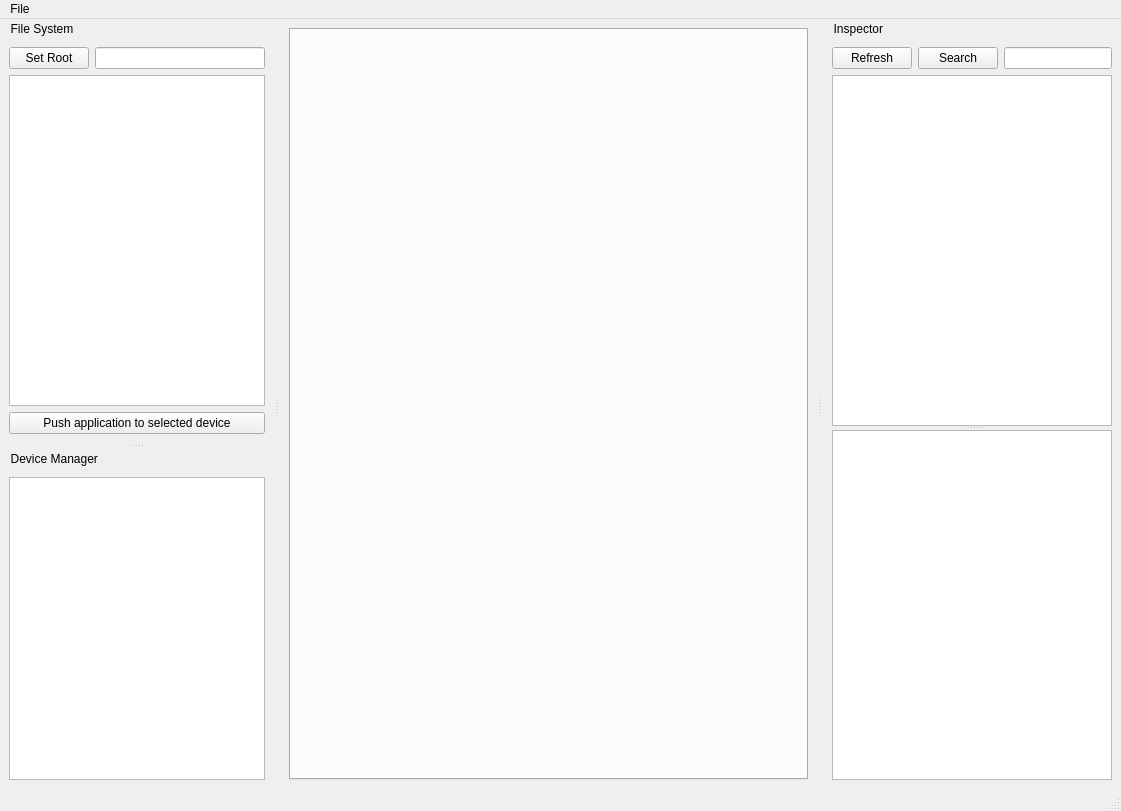
First picture: the form in tools/debug/TreeView.ui, repository TrickPlay/Trickplay, before the edit.
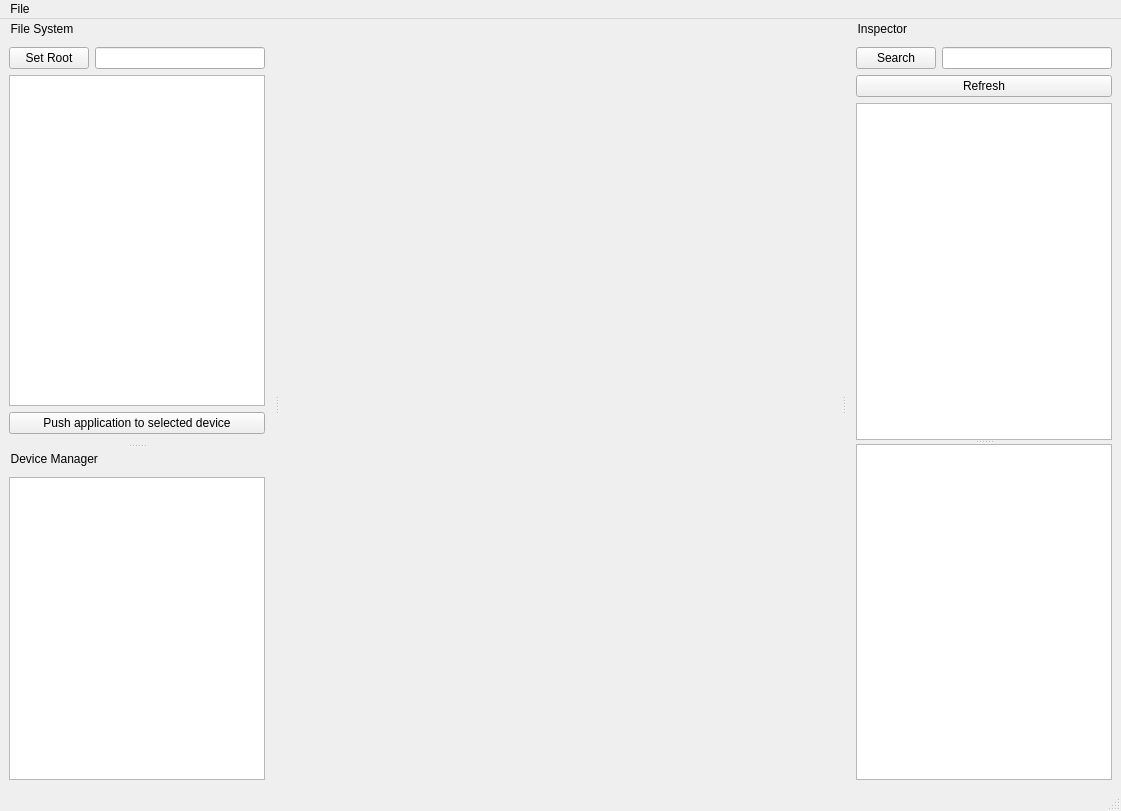
Second picture: the form after the edit.

What changed in the file:
```diff
--- a/tools/debug/TreeView.ui
+++ b/tools/debug/TreeView.ui
@@ -32,6 +32,15 @@
       <property name="currentIndex">
        <number>-1</number>
       </property>
+      <property name="documentMode">
+       <bool>true</bool>
+      </property>
+      <property name="tabsClosable">
+       <bool>true</bool>
+      </property>
+      <property name="movable">
+       <bool>true</bool>
+      </property>
      </widget>
     </item>
    </layout>
@@ -74,13 +83,6 @@
     <layout class="QGridLayout" name="gridLayout_2">
      <item row="0" column="0">
       <layout class="QHBoxLayout" name="horizontalLayout_5">
-       <item>
-        <widget class="QPushButton" name="button_Refresh">
-         <property name="text">
-          <string>Refresh</string>
-         </property>
-        </widget>
-       </item>
        <item>
         <widget class="QPushButton" name="button_Search">
          <property name="text">
@@ -187,14 +189,11 @@
          <bool>true</bool>
         </attribute>
         <attribute name="headerDefaultSectionSize">
-         <number>200</number>
+         <number>150</number>
         </attribute>
         <attribute name="headerHighlightSections">
          <bool>true</bool>
         </attribute>
-        <attribute name="headerMinimumSectionSize">
-         <number>30</number>
-        </attribute>
         <attribute name="headerStretchLastSection">
          <bool>true</bool>
         </attribute>
@@ -210,14 +209,18 @@
          <bool>true</bool>
         </property>
         <attribute name="headerDefaultSectionSize">
-         <number>200</number>
-        </attribute>
-        <attribute name="headerMinimumSectionSize">
-         <number>30</number>
+         <number>150</number>
         </attribute>
        </widget>
       </widget>
      </item>
+     <item row="1" column="0">
+      <widget class="QPushButton" name="button_Refresh">
+       <property name="text">
+        <string>Refresh</string>
+       </property>
+      </widget>
+     </item>
     </layout>
    </widget>
   </widget>
```
Left out of the diff: 39 changed lines with no effect on the pictures.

▬▬▬▬▬▬▬▬▬▬

▸ **Task instructions**
Counting only lines that hold "item", state how many appear in the records, and give nothing but the number.

▸ **Expected answer**
8